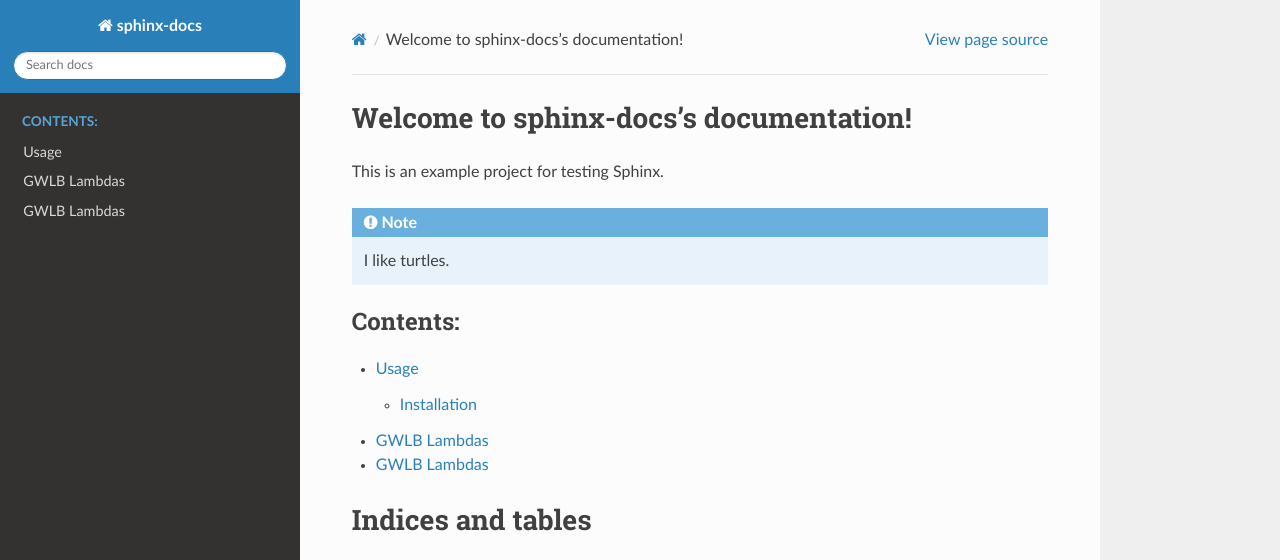
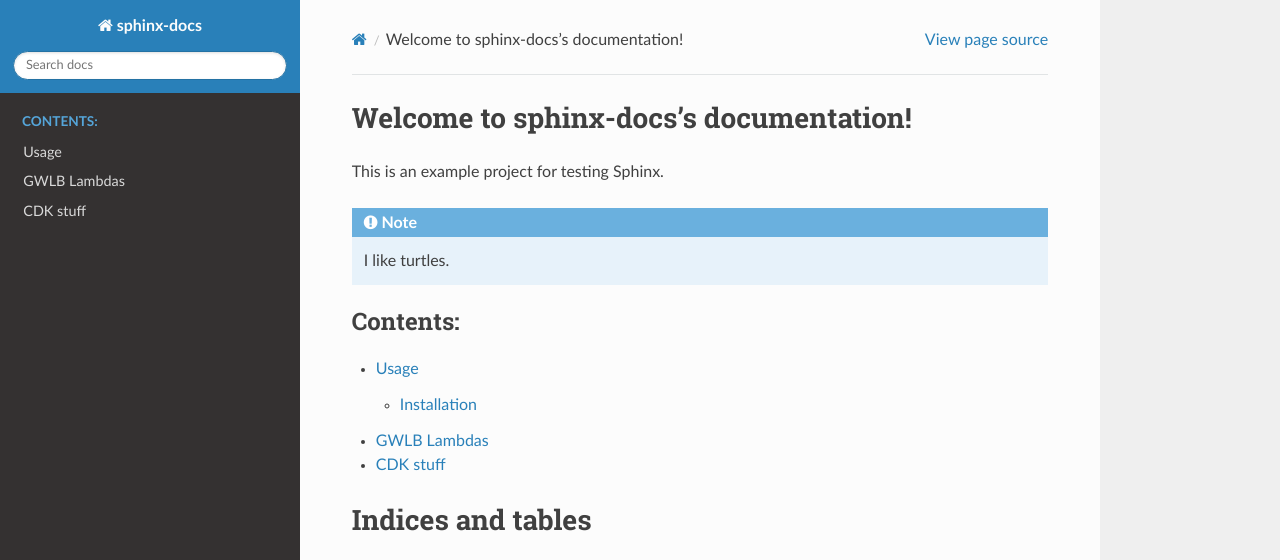
Before and after one commit to patrickmryan/aws-gwlb, a Sphinx documentation site: the page built from docs/source/index.rst, in a window 1280 px wide. Shown: the top 560 px of the page. Built offline with Sphinx 7.4.7 and the Read the Docs theme 2.0.0, drawn with Linux system fonts in a browser that asks for light colours; some of the changed lines change nothing that is shown.

Commit message:
some cleanup

```diff
--- a/docs/source/cdk.rst
+++ b/docs/source/cdk.rst
@@ -1,4 +1,4 @@
-GWLB Lambdas
+CDK stuff
 ------------
 
 .. To print "Hello world!", you can use the ``print_hello_world()`` function:
@@ -11,13 +11,13 @@
 ..     :type include_world: bool
 ..     :see: "Describing code in Sphinx" - https://www.sphinx-doc.org/en/master/tutorial/describing-code.html
 
-.. automodule:: gwlb.gwlb_stack
-    :members:
+.. .. automodule:: gwlb.gwlb_stack
+..     :members:
 
-.. .. autoclass:: gwlb_stack.SecurityVpcType
+.. autoclass:: gwlb.gwlb_stack.SecurityVpcType
 
-.. .. autoclass:: gwlb_stack.NorthSouth
+.. autoclass:: gwlb.gwlb_stack.NorthSouth
 
-.. .. autoclass:: gwlb_stack.EastWest
+.. autoclass:: gwlb.gwlb_stack.EastWest
 
-.. .. autoclass:: gwlb_stack.GwlbStack
+.. autoclass:: gwlb.gwlb_stack.GwlbStack
```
++++++++++++++++++++
Each record above is to be restated exactly, with its pictures removed from the copy.

Before and after one commit to patrickmryan/aws-gwlb, a Sphinx documentation site: the page built from docs/source/index.rst, in a window 1280 px wide. Shown: the top 560 px of the page. Built offline with Sphinx 7.4.7 and the Read the Docs theme 2.0.0, drawn with Linux system fonts in a browser that asks for light colours; some of the changed lines change nothing that is shown.

Commit message:
some cleanup

```diff
--- a/docs/source/cdk.rst
+++ b/docs/source/cdk.rst
@@ -1,4 +1,4 @@
-GWLB Lambdas
+CDK stuff
 ------------
 
 .. To print "Hello world!", you can use the ``print_hello_world()`` function:
@@ -11,13 +11,13 @@
 ..     :type include_world: bool
 ..     :see: "Describing code in Sphinx" - https://www.sphinx-doc.org/en/master/tutorial/describing-code.html
 
-.. automodule:: gwlb.gwlb_stack
-    :members:
+.. .. automodule:: gwlb.gwlb_stack
+..     :members:
 
-.. .. autoclass:: gwlb_stack.SecurityVpcType
+.. autoclass:: gwlb.gwlb_stack.SecurityVpcType
 
-.. .. autoclass:: gwlb_stack.NorthSouth
+.. autoclass:: gwlb.gwlb_stack.NorthSouth
 
-.. .. autoclass:: gwlb_stack.EastWest
+.. autoclass:: gwlb.gwlb_stack.EastWest
 
-.. .. autoclass:: gwlb_stack.GwlbStack
+.. autoclass:: gwlb.gwlb_stack.GwlbStack
```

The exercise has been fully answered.